● Task to carry out: Copy all lines in the data that contain the string "fontsize".

BEGIN

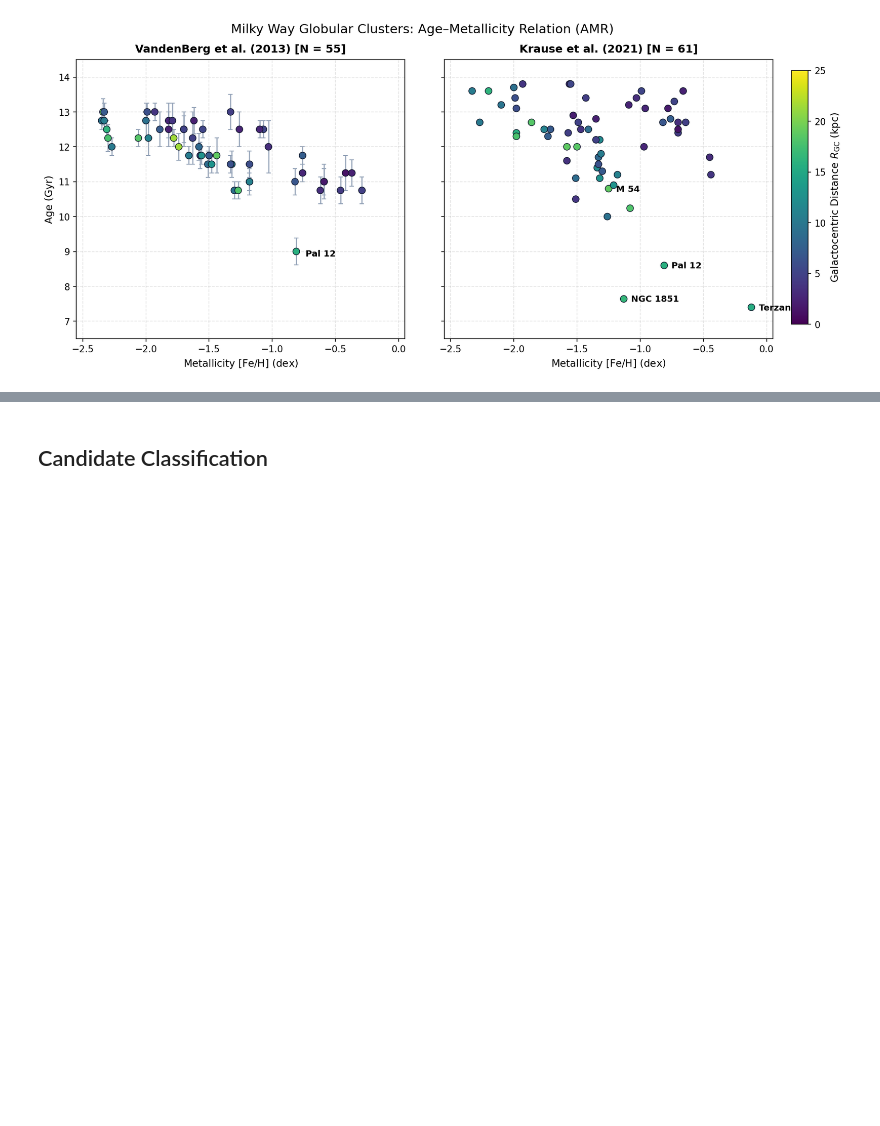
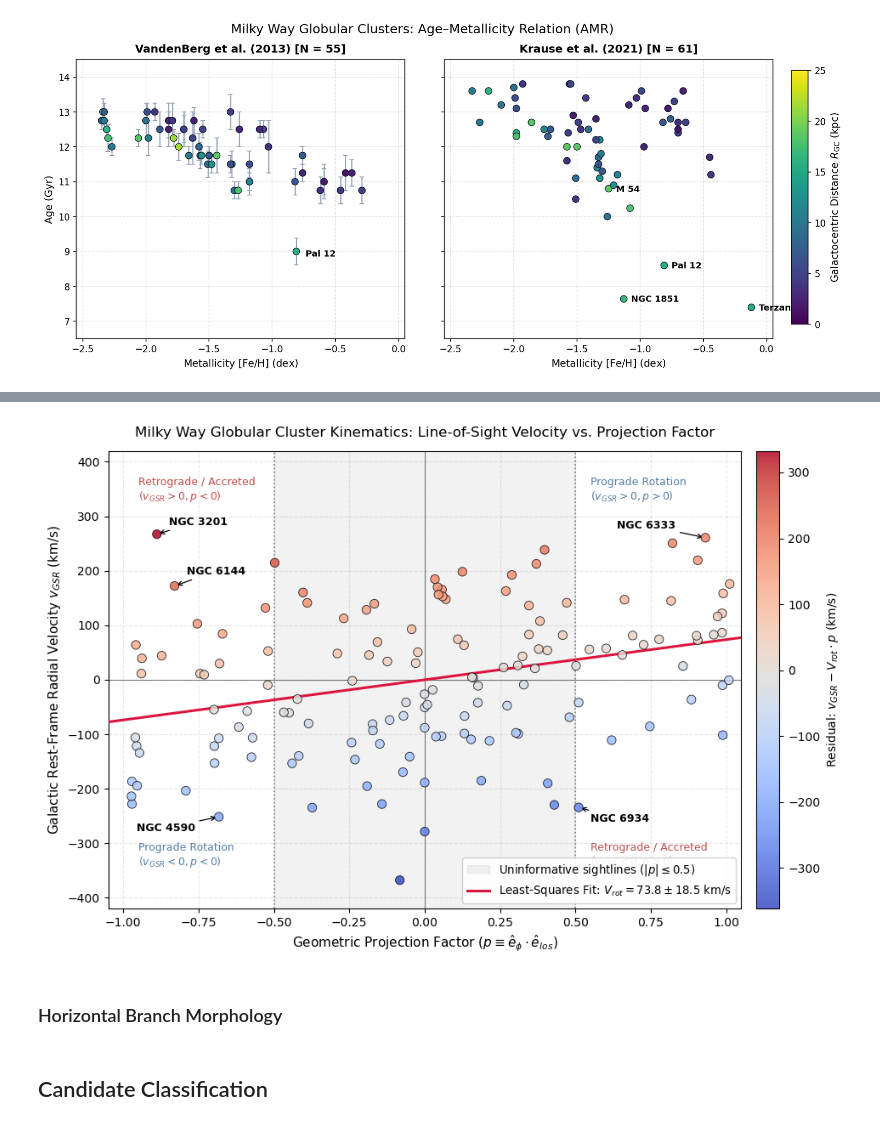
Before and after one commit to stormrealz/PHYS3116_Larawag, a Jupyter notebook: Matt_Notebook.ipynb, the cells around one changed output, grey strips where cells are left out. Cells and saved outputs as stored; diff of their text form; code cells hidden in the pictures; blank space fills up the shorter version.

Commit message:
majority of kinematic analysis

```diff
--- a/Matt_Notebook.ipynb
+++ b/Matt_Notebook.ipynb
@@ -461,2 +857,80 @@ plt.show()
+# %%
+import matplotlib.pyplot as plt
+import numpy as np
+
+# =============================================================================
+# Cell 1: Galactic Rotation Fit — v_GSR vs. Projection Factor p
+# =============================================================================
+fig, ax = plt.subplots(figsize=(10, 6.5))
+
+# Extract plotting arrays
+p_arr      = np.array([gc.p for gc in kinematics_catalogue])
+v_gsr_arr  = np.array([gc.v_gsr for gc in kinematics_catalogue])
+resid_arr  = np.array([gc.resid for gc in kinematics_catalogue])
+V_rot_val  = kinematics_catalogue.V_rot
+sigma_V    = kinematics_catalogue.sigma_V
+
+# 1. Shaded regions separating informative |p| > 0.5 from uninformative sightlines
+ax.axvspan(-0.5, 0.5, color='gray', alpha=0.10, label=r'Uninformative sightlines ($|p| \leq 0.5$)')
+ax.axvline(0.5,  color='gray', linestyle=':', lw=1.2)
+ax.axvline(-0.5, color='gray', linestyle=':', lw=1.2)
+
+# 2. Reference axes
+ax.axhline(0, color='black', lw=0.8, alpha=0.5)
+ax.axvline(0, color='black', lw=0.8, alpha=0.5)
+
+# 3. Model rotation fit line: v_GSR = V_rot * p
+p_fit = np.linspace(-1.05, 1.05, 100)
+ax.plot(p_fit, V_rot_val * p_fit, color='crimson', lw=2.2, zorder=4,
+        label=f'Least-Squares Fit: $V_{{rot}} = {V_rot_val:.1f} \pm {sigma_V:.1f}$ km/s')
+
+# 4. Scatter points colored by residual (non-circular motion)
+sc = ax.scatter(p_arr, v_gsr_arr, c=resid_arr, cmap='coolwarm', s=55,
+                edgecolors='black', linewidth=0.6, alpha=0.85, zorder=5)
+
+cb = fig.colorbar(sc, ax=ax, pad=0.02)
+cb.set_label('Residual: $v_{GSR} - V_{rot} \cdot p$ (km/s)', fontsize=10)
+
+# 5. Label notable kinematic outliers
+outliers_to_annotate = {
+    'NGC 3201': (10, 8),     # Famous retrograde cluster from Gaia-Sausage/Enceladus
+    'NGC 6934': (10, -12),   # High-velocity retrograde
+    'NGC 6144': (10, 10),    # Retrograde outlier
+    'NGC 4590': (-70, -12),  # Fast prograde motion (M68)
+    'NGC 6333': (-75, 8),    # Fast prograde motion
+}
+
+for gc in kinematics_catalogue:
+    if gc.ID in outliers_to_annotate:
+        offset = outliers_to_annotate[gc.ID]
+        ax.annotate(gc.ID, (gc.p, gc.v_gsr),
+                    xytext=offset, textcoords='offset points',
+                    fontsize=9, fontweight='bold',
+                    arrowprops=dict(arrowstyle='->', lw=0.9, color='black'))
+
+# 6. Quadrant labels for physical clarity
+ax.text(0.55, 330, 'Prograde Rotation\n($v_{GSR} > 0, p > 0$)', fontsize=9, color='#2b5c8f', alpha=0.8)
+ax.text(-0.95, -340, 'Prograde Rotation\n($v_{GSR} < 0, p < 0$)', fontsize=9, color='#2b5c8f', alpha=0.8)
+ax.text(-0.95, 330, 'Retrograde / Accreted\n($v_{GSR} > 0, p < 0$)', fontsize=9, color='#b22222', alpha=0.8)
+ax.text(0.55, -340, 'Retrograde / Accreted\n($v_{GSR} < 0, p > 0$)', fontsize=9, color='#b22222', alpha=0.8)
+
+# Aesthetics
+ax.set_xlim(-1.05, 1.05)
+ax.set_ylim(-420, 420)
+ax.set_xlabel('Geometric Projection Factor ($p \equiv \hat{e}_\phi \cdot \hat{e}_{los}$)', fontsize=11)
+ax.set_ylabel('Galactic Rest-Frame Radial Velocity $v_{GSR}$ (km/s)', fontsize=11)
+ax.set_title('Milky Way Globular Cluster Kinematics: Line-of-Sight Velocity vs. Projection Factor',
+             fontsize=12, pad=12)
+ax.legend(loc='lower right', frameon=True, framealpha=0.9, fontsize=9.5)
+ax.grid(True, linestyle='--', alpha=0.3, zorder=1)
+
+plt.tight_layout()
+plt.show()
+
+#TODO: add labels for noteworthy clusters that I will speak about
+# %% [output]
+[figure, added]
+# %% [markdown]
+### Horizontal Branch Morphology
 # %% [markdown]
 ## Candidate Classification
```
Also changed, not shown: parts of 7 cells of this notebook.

END
BEGIN

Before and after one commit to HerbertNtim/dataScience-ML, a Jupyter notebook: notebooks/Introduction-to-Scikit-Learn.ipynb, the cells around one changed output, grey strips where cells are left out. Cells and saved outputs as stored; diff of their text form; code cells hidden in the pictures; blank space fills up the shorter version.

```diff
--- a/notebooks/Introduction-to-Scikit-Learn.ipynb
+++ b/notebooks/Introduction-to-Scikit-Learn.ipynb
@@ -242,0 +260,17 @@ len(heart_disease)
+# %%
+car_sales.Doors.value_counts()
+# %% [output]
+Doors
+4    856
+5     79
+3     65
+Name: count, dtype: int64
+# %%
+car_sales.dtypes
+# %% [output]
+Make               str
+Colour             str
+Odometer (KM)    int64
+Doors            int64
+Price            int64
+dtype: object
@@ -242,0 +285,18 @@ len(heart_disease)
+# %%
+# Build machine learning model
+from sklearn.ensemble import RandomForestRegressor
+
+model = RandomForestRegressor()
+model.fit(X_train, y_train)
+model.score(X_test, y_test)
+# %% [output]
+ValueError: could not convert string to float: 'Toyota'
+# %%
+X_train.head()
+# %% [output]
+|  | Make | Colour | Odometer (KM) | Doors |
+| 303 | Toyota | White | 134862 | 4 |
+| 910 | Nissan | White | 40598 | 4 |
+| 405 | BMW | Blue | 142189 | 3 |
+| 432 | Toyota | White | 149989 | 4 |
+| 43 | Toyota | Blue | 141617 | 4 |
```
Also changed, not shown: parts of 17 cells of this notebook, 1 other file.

END
BEGIN

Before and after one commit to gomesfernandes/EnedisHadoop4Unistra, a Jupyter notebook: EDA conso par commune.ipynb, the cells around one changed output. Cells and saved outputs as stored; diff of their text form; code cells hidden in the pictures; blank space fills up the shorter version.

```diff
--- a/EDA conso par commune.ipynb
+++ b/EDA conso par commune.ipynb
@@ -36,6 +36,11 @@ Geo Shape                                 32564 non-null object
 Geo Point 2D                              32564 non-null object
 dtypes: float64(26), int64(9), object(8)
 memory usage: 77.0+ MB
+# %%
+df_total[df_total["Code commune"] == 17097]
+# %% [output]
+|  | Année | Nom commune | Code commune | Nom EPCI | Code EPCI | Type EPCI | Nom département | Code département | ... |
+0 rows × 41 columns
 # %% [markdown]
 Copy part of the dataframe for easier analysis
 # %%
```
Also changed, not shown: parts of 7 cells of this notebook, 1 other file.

END

● Problem solution:
+cb.set_label('Residual: $v_{GSR} - V_{rot} \cdot p$ (km/s)', fontsize=10)
+                    fontsize=9, fontweight='bold',
+ax.text(0.55, 330, 'Prograde Rotation\n($v_{GSR} > 0, p > 0$)', fontsize=9, color='#2b5c8f', alpha=0.8)
+ax.text(-0.95, -340, 'Prograde Rotation\n($v_{GSR} < 0, p < 0$)', fontsize=9, color='#2b5c8f', alpha=0.8)
+ax.text(-0.95, 330, 'Retrograde / Accreted\n($v_{GSR} > 0, p < 0$)', fontsize=9, color='#b22222', alpha=0.8)
+ax.text(0.55, -340, 'Retrograde / Accreted\n($v_{GSR} < 0, p > 0$)', fontsize=9, color='#b22222', alpha=0.8)
+ax.set_xlabel('Geometric Projection Factor ($p \equiv \hat{e}_\phi \cdot \hat{e}_{los}$)', fontsize=11)
+ax.set_ylabel('Galactic Rest-Frame Radial Velocity $v_{GSR}$ (km/s)', fontsize=11)
+             fontsize=12, pad=12)
+ax.legend(loc='lower right', frameon=True, framealpha=0.9, fontsize=9.5)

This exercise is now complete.